Rain, Rain, Go Away. And Take the News Folks with You

I have been thinking about John Bolaris in the last day or two as I watch nonstop coverage of Hurricane Katrina. Who’s John Bolaris, you might ask?  He’s the unfortunate Philadelphia Bolaris_2 weatherman who received hate mail and even death threats in March 2001 after his dire predictions of a devastating blizzard turned out to be massively overstated.

Well, you could attribute that to Philadelphians taking their weather as seriously as their sports, but the precedent is notable.  On the Gulf Coast today, it’s the meteorological equivalent of impending Armageddon, if the cable news networks are to be believed.  They sicken me with their 24/7 coverage of misery and mayhem.  Yes, it’s a big story; a major American city, and one of its most culturally significant, may be devastated.  Yes, the media have an obligation to let people know about loved ones in the area.  Still, they go so over the top and whip up such fear that they neglect a key element of their mission, which is to report the news.  In so doing, they should help people to understand it.  They are not, in this instance.  Not only do they relegate themselves to play-by-play announcers as they focus on the storm track, but they miss a key part of the story: that this hurricane might damage or destroy the oil refineries in the area, hastening the rising price of gas. The implications for the economy are ominous.

It is hard to trust the media, and the broadcast media in particular, on this one.  They have made so many mistakes in hyping past "storms of the century," and have managed to evade responsibility when nothing occurs, that the trust keeps eroding.

No matter what happens, today we are all John Bolaris.

2 thoughts on “Rain, Rain, Go Away. And Take the News Folks with You

  1. RepMan- great point! As I watched the coverage even BEFORE Katrina hit, you would have believed that several states would have been washed away. Yes, there is catstrophic damage, and a severe loss of life, but they had you believing that New orleans would not even be a city anymore. But fear not, in a few days, they will be back to coverage of Natalee Holloway…maybe its time for some PR firms to pitch them some good stories..maybe Madge or Imojo?
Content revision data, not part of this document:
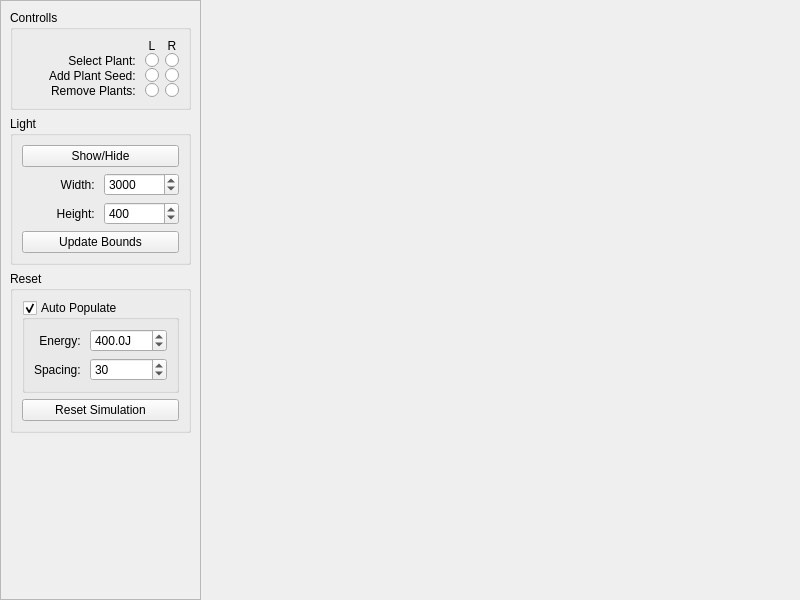
This is MainWindow.ui in SebastianTroy/Evolving-Plants as Qt 5 draws it before an edit. The edited form follows.
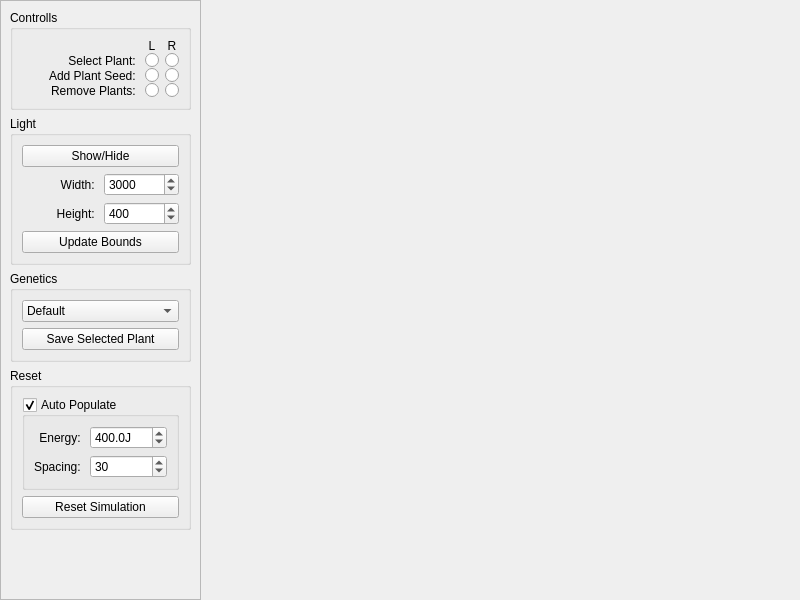
This is the edited form. Icons and pictures are not drawn. Custom widgets are drawn as their Qt base class.

Commit message: Added save/load of genetics  - fixed usage of emit (pseudo)keyword  - Changed Internals of GeneLeafColour to allow serialisation (need to work on enabling serialisation of 3rd party types!)

```diff
--- a/MainWindow.ui
+++ b/MainWindow.ui
@@ -311,6 +311,31 @@
           </layout>
          </widget>
         </item>
+        <item>
+         <widget class="QGroupBox" name="geneticsSettingsGroupbox">
+          <property name="title">
+           <string>Genetics</string>
+          </property>
+          <layout class="QVBoxLayout" name="verticalLayout_3">
+           <item>
+            <widget class="QComboBox" name="geneticsSelectionCombobox">
+             <item>
+              <property name="text">
+               <string>Default</string>
+              </property>
+             </item>
+            </widget>
+           </item>
+           <item>
+            <widget class="QPushButton" name="saveGeneticsButton">
+             <property name="text">
+              <string>Save Selected Plant</string>
+             </property>
+            </widget>
+           </item>
+          </layout>
+         </widget>
+        </item>
         <item>
          <widget class="QGroupBox" name="resetSettingsGroup">
           <property name="title">
```
Left out of the diff: 4 changed lines with no effect on the pictures. The commit also changes 16 other files.
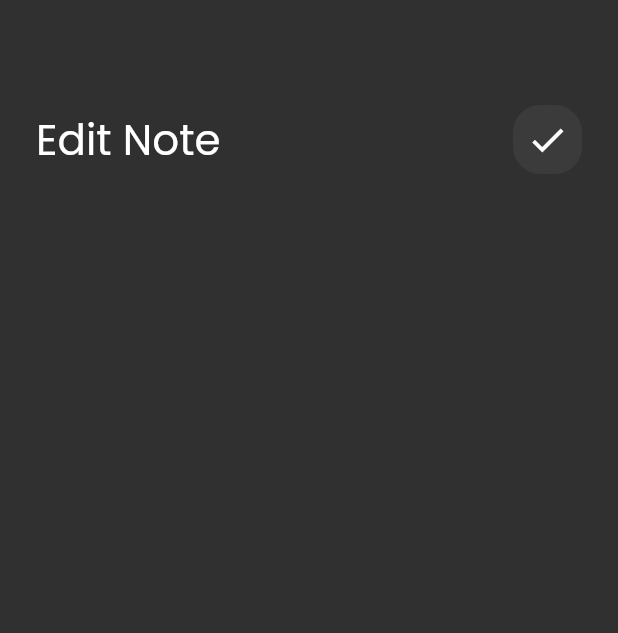
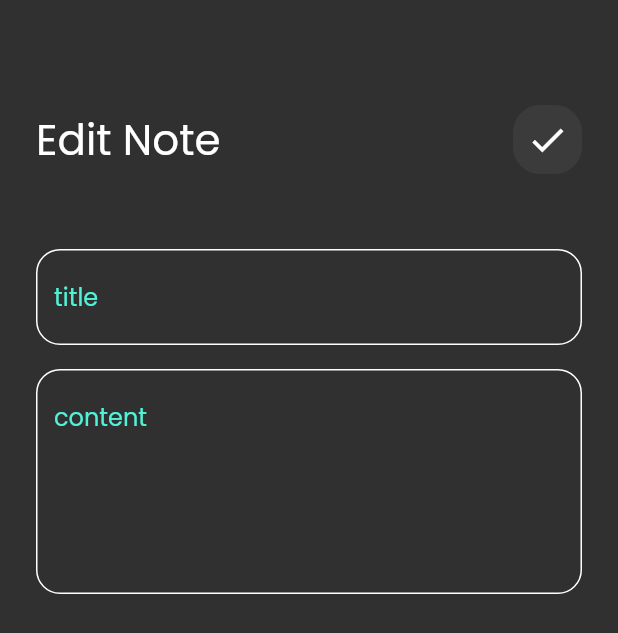
Before and after one commit to Ashraftalaat/notes_app, a Flutter app: the EditNoteView screen opened directly, on a phone screen of 412 x 824 dp. Shown: the top 633 px of the screen. Run offline on Flutter 3.47's test engine with Material 2 defaults, Android fonts, the phone set to English and light mode, and no system bars.

Commit message:
edit note view ui done

```diff
--- a/lib/views/widgets/edit_note_view_body.dart
+++ b/lib/views/widgets/edit_note_view_body.dart
@@ -1,5 +1,6 @@
 import 'package:flutter/material.dart';
 import 'package:notes_app/views/widgets/custom_app_bar.dart';
+import 'package:notes_app/views/widgets/custom_text_field.dart';
 
 class EditNoteViewBody extends StatelessWidget {
   const EditNoteViewBody({
@@ -19,6 +20,17 @@ class EditNoteViewBody extends StatelessWidget {
             title: 'Edit Note',
             icon: Icons.check,
           ),
+          SizedBox(
+            height: 50,
+          ),
+          CustomTextField(hint: 'title'),
+          SizedBox(
+            height: 16,
+          ),
+          CustomTextField(
+            hint: 'content',
+            maxLines: 5,
+          ),
         ],
       ),
     );
```
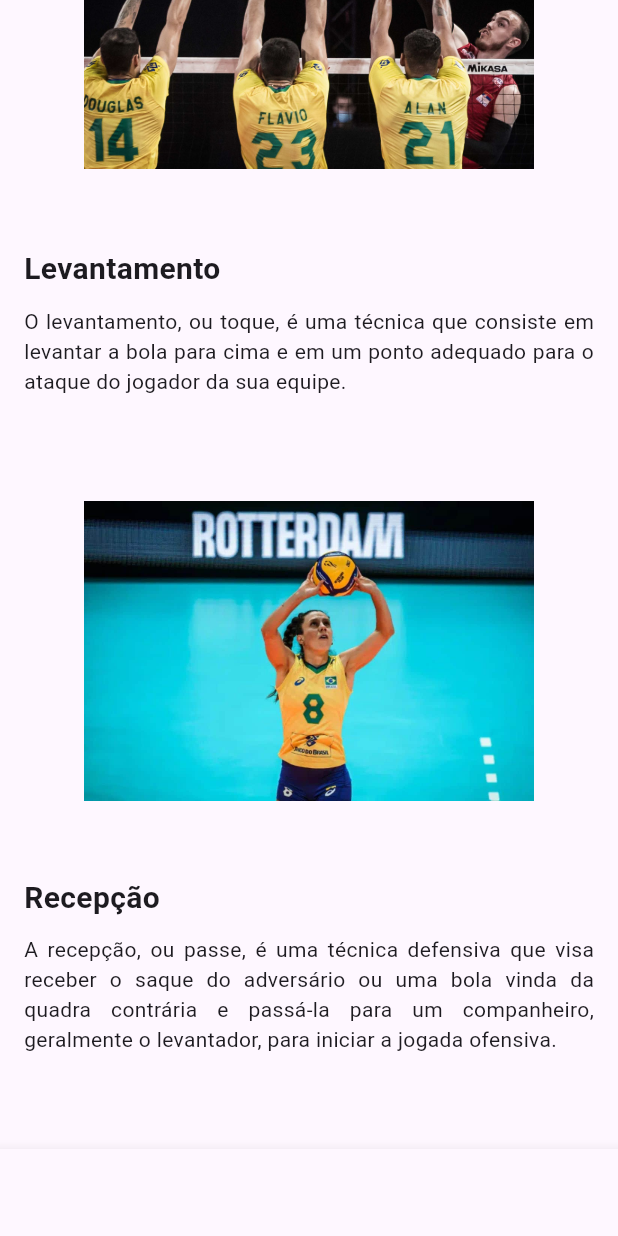
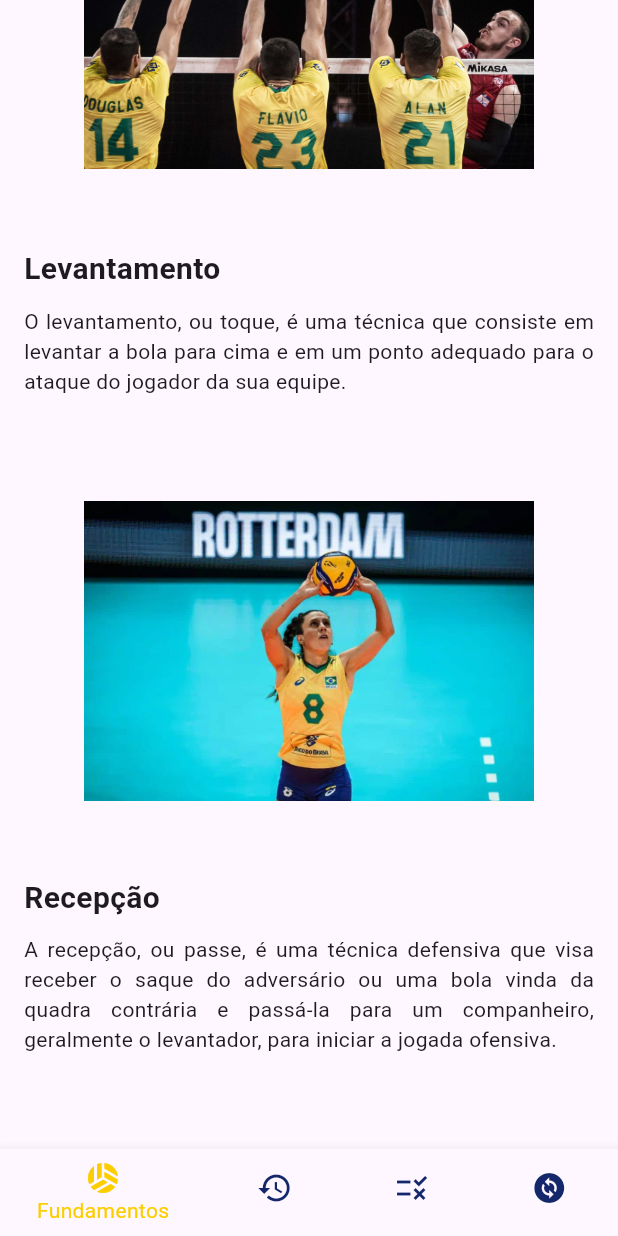
Before and after one commit to JayOta/Volleyball-Center-Mobile, a Flutter app: the Fundamentos screen opened directly, scrolled down 1152 dp, on a phone screen of 412 x 824 dp. Run offline on Flutter 3.47's test engine with Material 3 defaults, Android fonts, the light colour scheme and no system bars; our stand-ins replace carousel_slider, firebase_auth, firebase_core, google_sign_in; accounts and stored records are empty.

Commit message:
Update: "fundamentos.dart", "navbar.dart", "login.dart"

```diff
--- a/lib/fundamentos.dart
+++ b/lib/fundamentos.dart
@@ -27,7 +27,7 @@
         return Historia(); // Certifique-se que Historia é um Widget pronto
       case 2:
         return Regras(); // Certifique-se que Regras é um Widget pronto
-        case 3:
+      case 3:
         return Rodizios();
       default:
         return Container();
@@ -41,6 +41,9 @@
       bottomNavigationBar: BottomNavigationBar(
         currentIndex: _selectedIndex,
         onTap: _onItemTapped,
+        selectedItemColor: Color(0xFFFFCCE00),
+        unselectedItemColor: Color(0xFF14276B),
+        unselectedLabelStyle: TextStyle(color: Color(0xFF14276B)),
         items: const [
           BottomNavigationBarItem(
             icon: Icon(Icons.sports_volleyball),
@@ -54,8 +57,8 @@
             icon: Icon(Icons.rule),
             label: 'Regras',
           ),
-            BottomNavigationBarItem(
-            icon: Icon(Icons.rule),
+          BottomNavigationBarItem(
+            icon: Icon(Icons.change_circle),
             label: 'Rodizios',
           ),
         ],
--- a/lib/navbar.dart
+++ b/lib/navbar.dart
@@ -18,6 +18,10 @@
               width: 100,
               height: 80,
               child: TextButton(
+                style: ButtonStyle(
+                  splashFactory: NoSplash.splashFactory,
+                  overlayColor: MaterialStateProperty.all(Colors.transparent),
+                ),
                 onPressed: () {
                   Navigator.of(context)
                       .push(MaterialPageRoute(builder: (context) => MyApp()));
```
Also changed, not shown: lib/login.dart (+4 -3 lines), pubspec.lock.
  2. Right-on Repman. Bush said he’s considering loaning crude oil from the government’s emergency stockpile, if requested by U.S. refiners facing delayed shipments due to Hurricane Katrina. The stockpile includes more than 700 million barrels of crude oil stored in underground salt caverns in Louisiana and Texas. Time to crack the safe Georgie.